Of the more than 2.5 million burglaries that happen each year, about two-thirds of them are home break-ins. If potential thieves have access to your spring break travel plans, they may target your home or your car when you’re gone. Forgo the social media posting until after you return. Consider setting your lights on timers and asking a trusted friend or neighbor to pick up your mail. And arrange for someone to check on your house while you’re gone.
Notify card companies before you leave
Make a quick call to both your bank and your credit card companies to alert them of your travel plans, particularly if you’re going out of the country. This helps ensure that neither puts a hold on your account because of perceived suspicious activity. You’ll also be able to check on potential fees for charges and withdrawals. You may even be able to notify your bank of your travel plans through its mobile app.
Know your rental car insurance coverage details
Contact your auto insurance agent to verify coverage based on your existing policy and your destination. If you’re traveling in the United States, you may not need additional coverage — and if you charge the rental, your credit card may offer rental car insurance. However, many domestic vehicle insurance policies do not cover cars rented abroad, so you may need additional in-country coverage.
Have your insurance information handy
Health insurance is similar to rental car insurance: If you’re traveling domestically you’re probably covered, but a call to your agent is a good way to double check what’s covered and what’s not. The latter is especially the case if you’re headed out of the country, where you may need a secondary health policy. In addition to carrying your health insurance card, download the State Farm mobile app so your finance and insurance info is always at the ready.
Check the news for your destination
If you’ve booked your trip with a travel agent, ask for any insider updates on weather or local events that may impact your plans. If you’ve booked the trip yourself, find the local newspaper online for information. And if you’re going out of the country, always check the U.S. Department of State Travel Warnings website and plan accordingly.
Get your car road trip ready

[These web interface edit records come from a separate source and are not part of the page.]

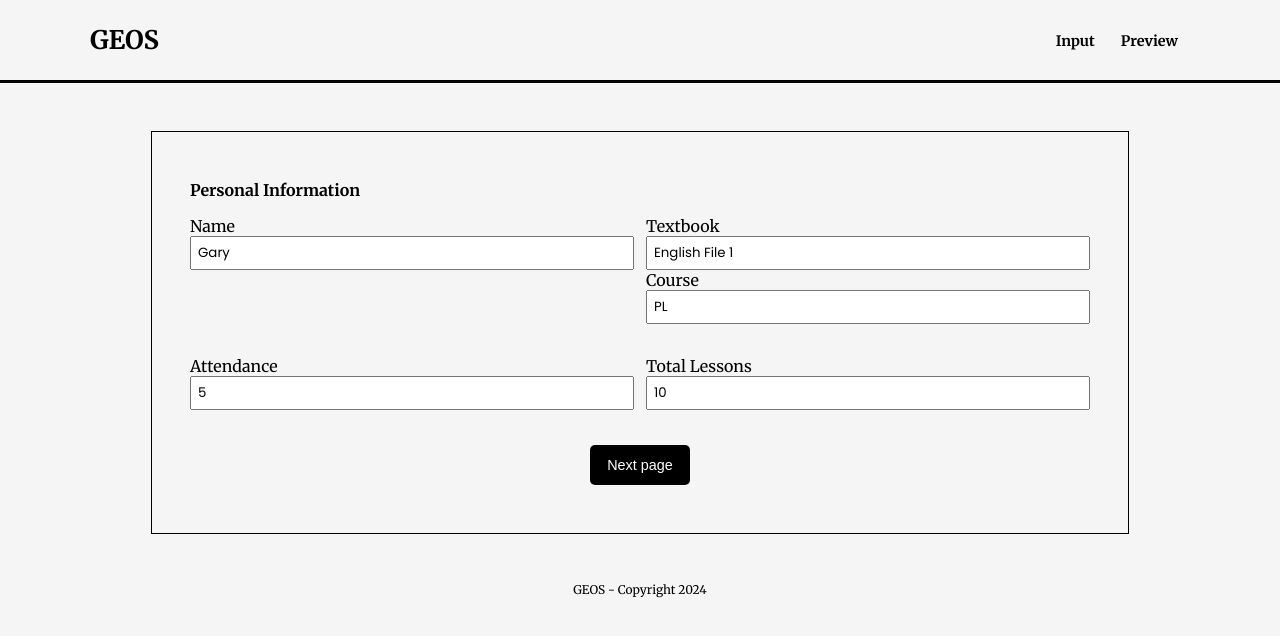
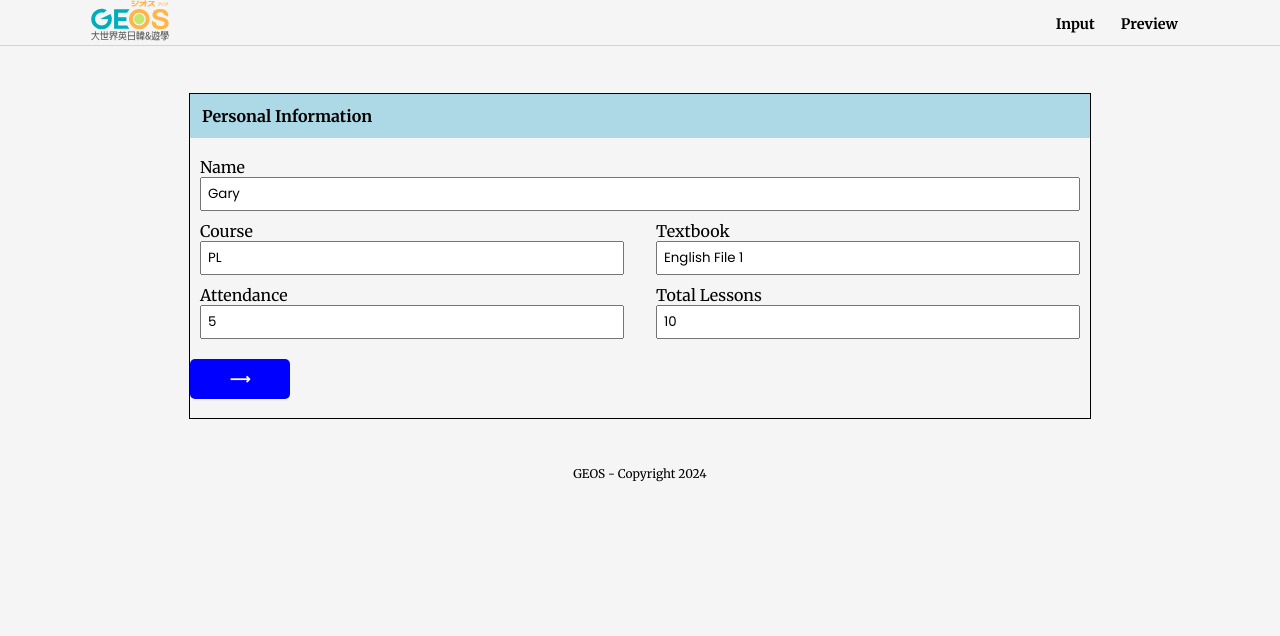
Before and after one commit to xsymmetry9/geos, a React app: page / in a window 1280 px wide. Shown: the top 636 px of the page. Built offline with nearby package versions, Linux system fonts and the light colour scheme.

Commit message:
Added styling in form

```diff
--- a/src/components/Comment.jsx
+++ b/src/components/Comment.jsx
@@ -4,7 +4,7 @@ const InputComment = ({props, handleData}) =>{
 
     return(
         <>
-            <h3>Comments</h3>
+            <h2 className='form-title'>Comments</h2>
             <div className='input-container'>
                 <textarea
                     name="comment"
--- a/src/components/PersonalInformation.jsx
+++ b/src/components/PersonalInformation.jsx
@@ -3,9 +3,9 @@ import React from 'react';
 const PersonalInformation = ({props, handleData}) =>{
     return(
         <>
-                <h2>Personal Information</h2>
+                <h2 className='form-title'>Personal Information</h2>
                 <div className='d-grid'>
-                    <div className="row">
+                    <div className='row'>
                         <div className='input-container'>
                             <label><span>Name</span>
                                 <input
@@ -19,6 +19,20 @@ const PersonalInformation = ({props, handleData}) =>{
                                 </input>
                             </label>
                         </div>
+                    </div>
+
+                    <div className="row double-columns">
+                        <div className='input-container'>
+                            <label><span>Course</span>
+                                <input
+                                    id="course"
+                                    name="course"
+                                    type="text"
+                                    className='form-input'
+                                    value={props.course}
+                                    onChange={handleData}>
+                                </input></label>
+                        </div>
                         <div className="input-container">
                             <label><span>Textbook</span>
                                 <input
@@ -29,18 +43,10 @@ const PersonalInformation = ({props, handleData}) =>{
                                     value={props.textbook}
                                     onChange={handleData}>
                                 </input></label>
-                            <label><span>Course</span>
-                                <input
-                                    id="course"
-                                    name="course"
-                                    type="text"
-                                    className='form-input'
-                                    value={props.course}
-                                    onChange={handleData}>
-                                </input></label>
+
                         </div>
                     </div>
-                    <div className='row'>
+                    <div className='row double-columns'>
                             <div className='input-container'>
                                     <label><span>Attendance</span>
                                     <input
--- a/src/components/StudentLevel.jsx
+++ b/src/components/StudentLevel.jsx
@@ -42,14 +42,26 @@ const StudentLevel = ({props, handle}) =>{
             </>
         )
     }
+    //Tab menu (future function with a dropdown)
+    const Tabs = () =>{
+        const arr = ["vocabulary", "grammar", "pronunciation", "listening", "conversation"];
+        return(
+            <div className='tab-level'>
+                <div className='tab-container'>
+                    {arr.map((item) => <span>{item}</span>)}
+                    <button className='dropdown-menu'></button>
+                </div>
+            </div>
+
+        )
+    }
 
     const Plot = (item) =>{
         console.log(item);
         const arr = ["initial", "final", "target"];
         return(
             <>
-                <h4 className='text-center'>{item.name}</h4>
-
+                <h2 className='level-title text-center'>{item.name}</h2>
                 <div className='range-input-container'>
                     {arr.map((categoryItem, index) => {
                         return(
@@ -75,16 +87,13 @@ const StudentLevel = ({props, handle}) =>{
         return(
             <>
                 <div className="content-container">
-                    <h3>Student Level</h3>
+                    <h2 className='form-title'>Student Level</h2>
                     {/* <PlotAll {...props}/> */}
                     <PlotOne {...props}/>
                     <div className='level-description-container'>
-                        <div className="level-description-box">
-                            <p>
-                                Has sufficient vocabulary to conduct routine, everyday transaction involving familiar situations and topics.
-                            </p>
-                        </div>
-
+                        <p className='level-text'>
+                            Has sufficient vocabulary to conduct routine, everyday transaction involving familiar situations and topics.
+                        </p>
                     </div>
                     <div className='form-nav-buttons-group'>
                         <button className="levels" onClick={prevTab}>Prev</button>
--- a/src/index.html
+++ b/src/index.html
@@ -10,7 +10,7 @@
     <link rel="preconnect" href="https://fonts.googleapis.com">
     <link rel="preconnect" href="https://fonts.gstatic.com" crossorigin>
     <link href="https://fonts.googleapis.com/css2?family=Merriweather:ital,wght@0,300;0,400;0,700;0,900;1,300;1,400;1,700;1,900&family=Poppins:ital,wght@0,100;0,200;0,300;0,400;0,500;0,600;0,700;0,800;0,900;1,100;1,200;1,300;1,400;1,500;1,600;1,700;1,800;1,900&display=swap" rel="stylesheet">
-    <title>Teacher's Playground</title>
+    <title>Student Progress Report</title>
 </head>
 <body>
     <div id="app"></div>
--- a/src/pages/Form.jsx
+++ b/src/pages/Form.jsx
@@ -36,8 +36,10 @@ const Form = ({data, handleData, handleLevels, handleSubmit}) =>{
 
                 {/* Navigation goes here */}
                 <div className='form-nav-buttons-group'>
-                    <button className={`${page === 0 ? "hidden" : "block"}`} onClick ={prevPage}>Previous</button>
-                    <button onClick={nextPage}>{page < arr.length - 1 ? "Next page" : "Submit"}</button>
+                    <button className={`${page === 0 ? "hidden" : "block"}`} onClick ={prevPage}>&#10229;</button>
+                    <button onClick={nextPage}>
+                        {page < arr.length - 1 ? <span>&#10230;</span>: <span>Preview</span> }
+                    </button>
                 </div>
 
             </div>
--- a/src/pages/Header.jsx
+++ b/src/pages/Header.jsx
@@ -1,4 +1,5 @@
 import "../styles/header.scss";
+import logo from "../images/logo.svg";
 import React from 'react';
 
 const Header = ({navControl}) =>{
@@ -6,7 +7,9 @@ const Header = ({navControl}) =>{
     return(
         <header>
             <div className='header-container'>
-                <div className="header-title">GEOS</div>
+                <div className="header-image">
+                    <a href="https://online.geos.com.tw/zh-TW/home/home" target="_blank"><img className="imgLogo" src={logo} alt="logo"/></a>
+                </div>
                 <ul className='navigation-container'>
                     <li onClick={navControl} className='navigation-lists' id="input"><a>Input</a></li>
                     <li onClick={navControl} className='navigation-lists' id="preview"><a>Preview</a></li>
--- a/src/styles/header.scss
+++ b/src/styles/header.scss
@@ -2,8 +2,7 @@
 
 header{
     color: base.$font-color-dark;
-    background-color: base.$primary-color;
-    border-bottom: 3px solid base.$primary-color-dark;
+    border-bottom: 1px solid lightgray;
 
     .header-container{
         max-width: 1100px;
@@ -12,8 +11,6 @@ header{
         justify-content: space-between;
         align-items: center;
         margin-inline: auto;
-        padding: 1.5rem 0;
-
         ul{
             list-style-type: none;
             display: flex;
@@ -21,16 +18,15 @@ header{
             li{
                 cursor: pointer;
                 a{
-                    font-size: .9rem;
+                    font-size: base.$font-size-1;
                     font-weight: 700;
                     padding: 5px 12px;
                 }
             }
         }
+        .header-image{
+            height: auto;
+            width: 80px;
+        }
     }
-    .header-title{
-        font-size: 1.6rem;
-        font-weight: 700;
-    }
-
 }
--- a/src/styles/style.scss
+++ b/src/styles/style.scss
@@ -33,6 +33,10 @@ button:hover{
 }
 
 .form-container{
+    margin-inline: auto;
+    max-width: 900px;
+    width: 100%;
+    outline: 1px solid black;
 
     textarea{
         font-size: .9rem;
@@ -43,21 +47,25 @@ button:hover{
     button{
         float: right;
     }
-    margin-inline: auto;
-    max-width: 900px;
-    width: 100%;
-    border: 1px solid black;
-    padding: 3rem 2.4rem;
+    .row{
+        display: grid;
 
-    .row{
-        padding: 1rem 0;
-        display: grid;
+    }
+    .double-columns{
         grid-template-columns: 1fr 1fr;
         gap: 12px;
     }
 
+    @media (max-width: 55em)
+    {
+        .double-columns{
+            grid-template-columns: 1fr;
+            gap: inherit;
+        }
+    }
+
     .input-container{
-
+        padding: 0 10px;
         label{
             input{
                 width: 100%;
@@ -66,23 +74,25 @@ button:hover{
             .form-input{
                 padding: 5px 6px;
             }
-
         }
     }
-
 }
-
 .range-input-container{
     display: grid;
     grid-template-columns: 1fr 1fr 1fr;
     gap: 10px;
-    padding: 2rem 0;
-
+    padding: 2rem 12px;
     label{
         text-transform: capitalize;
         input[type="range"]{
             width: 100%;
         }
+    }
+}
+
+@media (max-width: 45em){
+    .range-input-container{
+        grid-template-columns: 1fr;
     }
 }
 .hidden{
@@ -92,10 +102,16 @@ button:hover{
 .form-nav-buttons-group
 {
     display: flex;
-    justify-content: center;
+    justify-content: space-between;
     gap: 10px;
-    padding-top: 1.2rem;
-    width: 100%;
+    padding: 1.2rem 0;
+    button{
+        margin-right: 10px;
+        background-color: blue;
+        color: white;
+        font-weight: 600;
+        font-size: base.$font-size-1;
+    }
 
     .levels{
         color: white;
@@ -111,9 +127,39 @@ button:hover{
 }
 
 .level-description-box{
-    padding: 2rem 0;
+    padding: 2rem 1rem;
+    background-color: white;
 }
 
 .content{
     padding: 3rem 0;
 }
+
+.d-grid{
+    display: grid;
+    gap: 10px;
+    margin-top: 1.2rem;
+}
+
+.form-title{
+    color: black;
+    background-color: lightblue;
+    padding: 12px;
+}
+
+.tab-container{
+    display: flex;
+    justify-content: space-around;
+}
+.level-title{
+    font-size: base.$font-size-2;
+    padding-top: 1.2rem;
+    text-align: center;
+}
+.level-description-container{
+    background-color: white;
+}
+.level-text{
+    font-size: base.$font-size-1;
+    padding: 1.2rem;
+}
```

Visiting the next town over or the next state? Then your timely oil and fluid changes probably cover you. But for longer road trips, arrange for a once-over by your mechanic to check tire pressure and wear, brakes, fluid levels and conditions, and wiper blades. Stock your car with a car charger and portable jump-starter, as well as emergency supplies. And make playlists or check out e-books from the library so you have what you need to help pass the miles before you ever pull out of the driveway.